■ PROBLEM DETAILS: From the data below, copy each line that includes the word "mypy".

(Stored items)
= = = =

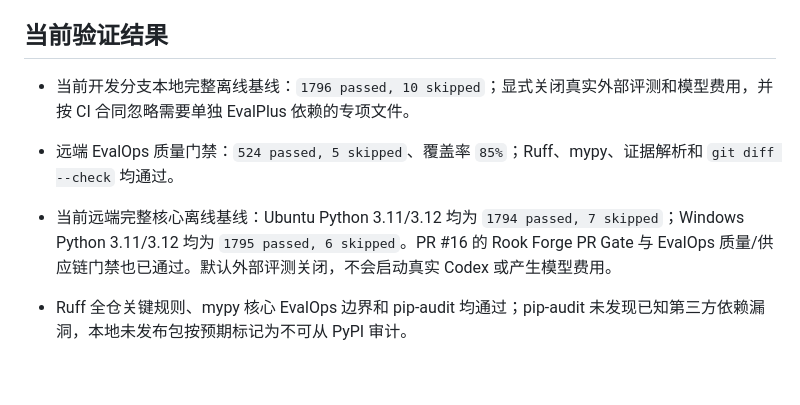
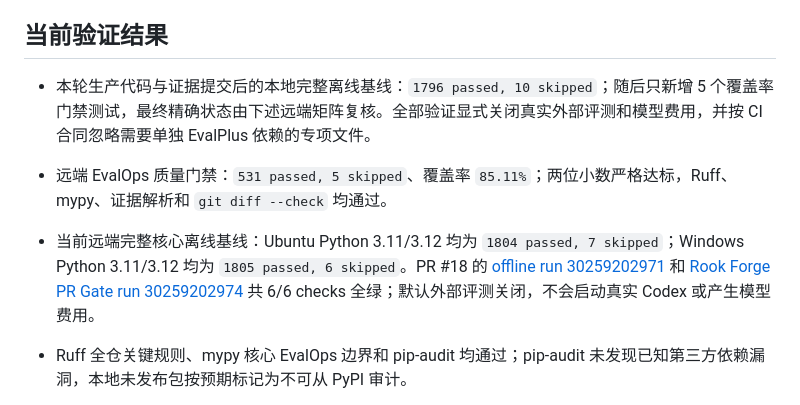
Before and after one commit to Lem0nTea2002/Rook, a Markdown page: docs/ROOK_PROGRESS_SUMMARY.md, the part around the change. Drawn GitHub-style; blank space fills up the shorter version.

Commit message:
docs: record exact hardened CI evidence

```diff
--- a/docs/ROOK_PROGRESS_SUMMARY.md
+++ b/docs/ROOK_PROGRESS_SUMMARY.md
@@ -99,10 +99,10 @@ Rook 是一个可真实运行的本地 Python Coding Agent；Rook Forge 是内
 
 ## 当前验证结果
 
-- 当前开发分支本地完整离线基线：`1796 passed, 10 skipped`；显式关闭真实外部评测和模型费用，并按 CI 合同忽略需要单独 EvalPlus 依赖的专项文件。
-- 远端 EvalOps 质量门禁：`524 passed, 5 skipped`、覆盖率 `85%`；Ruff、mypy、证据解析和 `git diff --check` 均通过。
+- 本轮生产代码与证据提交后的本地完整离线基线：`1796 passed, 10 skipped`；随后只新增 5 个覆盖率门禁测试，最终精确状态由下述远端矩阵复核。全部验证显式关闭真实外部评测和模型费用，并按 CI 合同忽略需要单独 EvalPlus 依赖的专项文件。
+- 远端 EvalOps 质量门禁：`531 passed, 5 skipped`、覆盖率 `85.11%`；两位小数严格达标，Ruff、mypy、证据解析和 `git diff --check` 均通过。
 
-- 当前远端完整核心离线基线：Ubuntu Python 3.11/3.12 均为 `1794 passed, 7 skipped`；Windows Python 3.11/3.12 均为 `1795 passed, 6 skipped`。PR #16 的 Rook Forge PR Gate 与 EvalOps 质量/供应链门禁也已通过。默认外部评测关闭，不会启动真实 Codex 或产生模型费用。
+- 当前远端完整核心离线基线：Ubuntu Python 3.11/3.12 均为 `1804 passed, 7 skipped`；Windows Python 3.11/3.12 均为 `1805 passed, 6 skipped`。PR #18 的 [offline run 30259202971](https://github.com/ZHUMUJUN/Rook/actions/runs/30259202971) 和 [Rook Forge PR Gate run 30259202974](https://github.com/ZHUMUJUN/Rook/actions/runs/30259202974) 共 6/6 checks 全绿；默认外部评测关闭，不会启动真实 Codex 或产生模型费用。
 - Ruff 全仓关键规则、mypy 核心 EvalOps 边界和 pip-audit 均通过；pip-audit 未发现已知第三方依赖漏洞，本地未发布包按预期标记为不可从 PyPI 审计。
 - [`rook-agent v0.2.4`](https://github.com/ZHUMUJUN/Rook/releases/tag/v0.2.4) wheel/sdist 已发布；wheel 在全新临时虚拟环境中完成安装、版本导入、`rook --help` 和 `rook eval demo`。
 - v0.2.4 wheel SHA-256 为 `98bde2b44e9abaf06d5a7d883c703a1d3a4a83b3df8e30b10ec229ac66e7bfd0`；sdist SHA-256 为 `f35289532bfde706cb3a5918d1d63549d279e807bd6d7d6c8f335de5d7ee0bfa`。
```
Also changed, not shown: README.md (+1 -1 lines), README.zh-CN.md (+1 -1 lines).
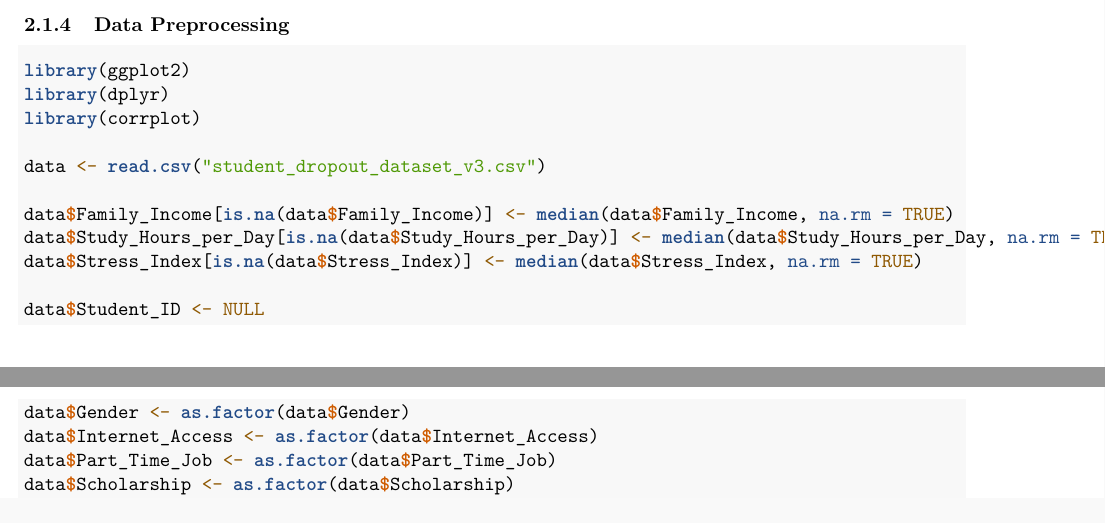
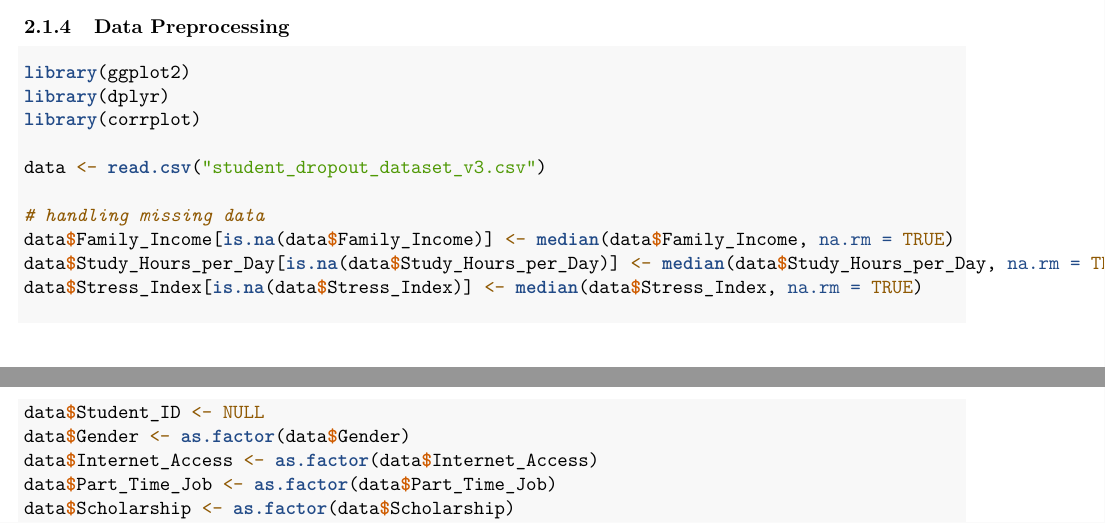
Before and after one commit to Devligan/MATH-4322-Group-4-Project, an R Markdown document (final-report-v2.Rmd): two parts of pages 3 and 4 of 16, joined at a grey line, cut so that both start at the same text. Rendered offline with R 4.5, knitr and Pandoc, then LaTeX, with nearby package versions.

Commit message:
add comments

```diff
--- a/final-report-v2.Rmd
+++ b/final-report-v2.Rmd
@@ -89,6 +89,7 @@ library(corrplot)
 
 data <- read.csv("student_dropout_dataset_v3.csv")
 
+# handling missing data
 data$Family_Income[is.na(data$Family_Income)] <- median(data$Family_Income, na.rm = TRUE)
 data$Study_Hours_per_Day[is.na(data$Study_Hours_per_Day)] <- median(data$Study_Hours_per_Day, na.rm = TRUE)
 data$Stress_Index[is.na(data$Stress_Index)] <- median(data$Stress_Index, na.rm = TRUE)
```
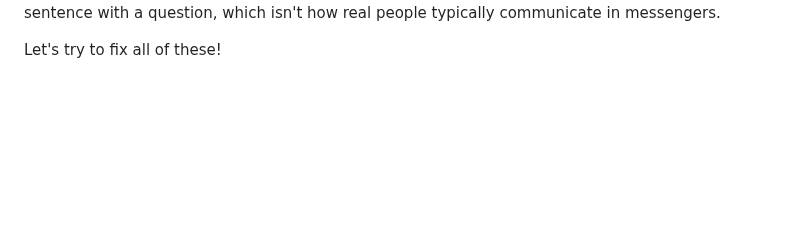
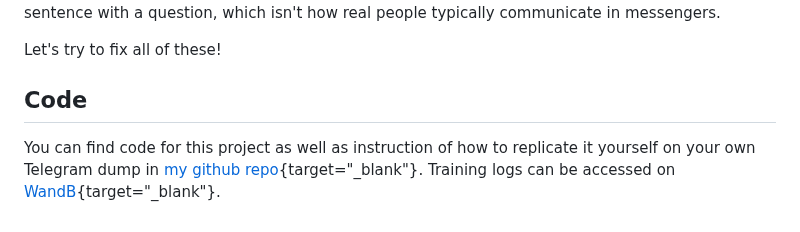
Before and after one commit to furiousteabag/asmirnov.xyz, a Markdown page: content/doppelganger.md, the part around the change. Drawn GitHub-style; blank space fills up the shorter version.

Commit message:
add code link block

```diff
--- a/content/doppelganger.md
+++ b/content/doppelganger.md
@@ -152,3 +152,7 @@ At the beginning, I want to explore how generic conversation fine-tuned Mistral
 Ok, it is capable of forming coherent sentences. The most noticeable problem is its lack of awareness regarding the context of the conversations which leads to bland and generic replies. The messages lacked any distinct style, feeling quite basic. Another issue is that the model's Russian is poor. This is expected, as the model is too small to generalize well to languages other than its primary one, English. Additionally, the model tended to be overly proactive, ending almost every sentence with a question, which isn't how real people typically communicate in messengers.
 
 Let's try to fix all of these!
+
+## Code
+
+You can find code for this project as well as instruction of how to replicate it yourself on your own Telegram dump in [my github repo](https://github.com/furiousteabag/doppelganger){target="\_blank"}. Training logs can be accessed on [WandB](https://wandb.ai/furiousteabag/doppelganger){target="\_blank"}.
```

= = = =

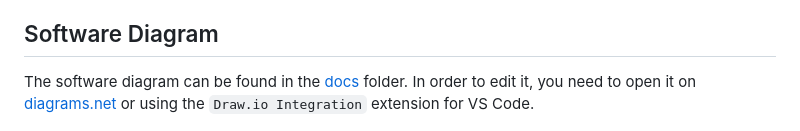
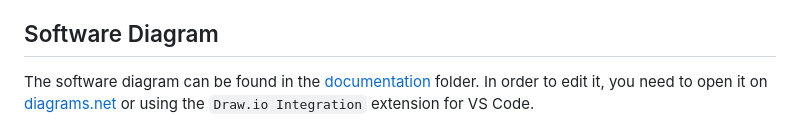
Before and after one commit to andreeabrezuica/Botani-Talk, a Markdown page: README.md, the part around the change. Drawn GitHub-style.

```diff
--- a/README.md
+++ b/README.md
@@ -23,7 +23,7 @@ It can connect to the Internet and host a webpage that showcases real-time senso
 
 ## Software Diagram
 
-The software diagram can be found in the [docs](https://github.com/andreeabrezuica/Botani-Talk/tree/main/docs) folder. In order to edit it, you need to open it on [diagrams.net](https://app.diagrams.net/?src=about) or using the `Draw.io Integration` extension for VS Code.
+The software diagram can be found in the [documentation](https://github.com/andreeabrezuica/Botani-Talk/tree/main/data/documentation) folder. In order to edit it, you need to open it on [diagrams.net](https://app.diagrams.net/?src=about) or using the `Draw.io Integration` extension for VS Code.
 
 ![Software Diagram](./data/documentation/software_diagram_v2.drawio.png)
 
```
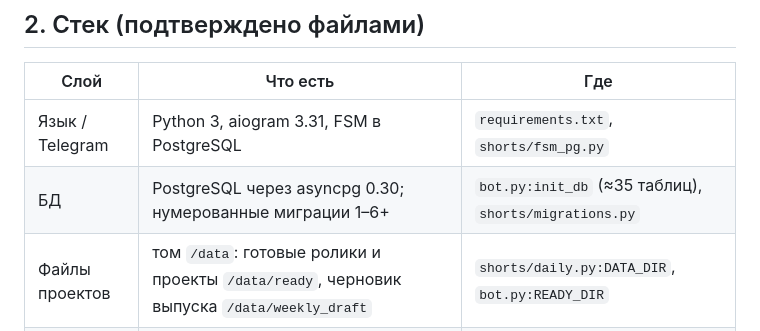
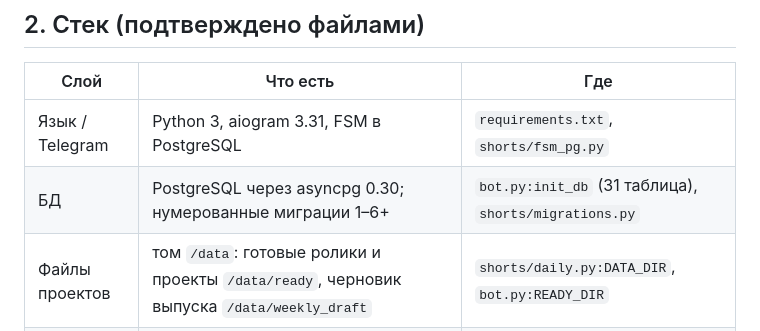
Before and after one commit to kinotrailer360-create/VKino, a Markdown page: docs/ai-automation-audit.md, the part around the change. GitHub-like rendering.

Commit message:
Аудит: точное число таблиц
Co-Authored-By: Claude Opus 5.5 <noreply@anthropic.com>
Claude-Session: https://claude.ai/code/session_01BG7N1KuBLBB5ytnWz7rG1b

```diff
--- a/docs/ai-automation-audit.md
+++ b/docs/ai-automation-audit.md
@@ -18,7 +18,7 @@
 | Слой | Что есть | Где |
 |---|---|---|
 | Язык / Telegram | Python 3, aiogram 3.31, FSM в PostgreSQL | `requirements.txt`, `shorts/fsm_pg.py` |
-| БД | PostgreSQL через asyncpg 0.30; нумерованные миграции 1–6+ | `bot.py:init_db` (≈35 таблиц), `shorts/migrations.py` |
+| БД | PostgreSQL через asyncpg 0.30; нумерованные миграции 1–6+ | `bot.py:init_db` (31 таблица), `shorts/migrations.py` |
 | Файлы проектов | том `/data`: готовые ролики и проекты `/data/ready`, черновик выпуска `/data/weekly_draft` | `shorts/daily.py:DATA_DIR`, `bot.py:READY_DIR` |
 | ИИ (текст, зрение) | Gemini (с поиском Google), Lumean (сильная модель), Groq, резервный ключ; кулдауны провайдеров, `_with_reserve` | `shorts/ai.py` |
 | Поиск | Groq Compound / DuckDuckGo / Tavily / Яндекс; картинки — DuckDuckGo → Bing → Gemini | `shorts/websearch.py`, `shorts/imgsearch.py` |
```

= = = =

■ YOUR SOLUTION:
-- 远端 EvalOps 质量门禁：`524 passed, 5 skipped`、覆盖率 `85%`；Ruff、mypy、证据解析和 `git diff --check` 均通过。
+- 远端 EvalOps 质量门禁：`531 passed, 5 skipped`、覆盖率 `85.11%`；两位小数严格达标，Ruff、mypy、证据解析和 `git diff --check` 均通过。
 - Ruff 全仓关键规则、mypy 核心 EvalOps 边界和 pip-audit 均通过；pip-audit 未发现已知第三方依赖漏洞，本地未发布包按预期标记为不可从 PyPI 审计。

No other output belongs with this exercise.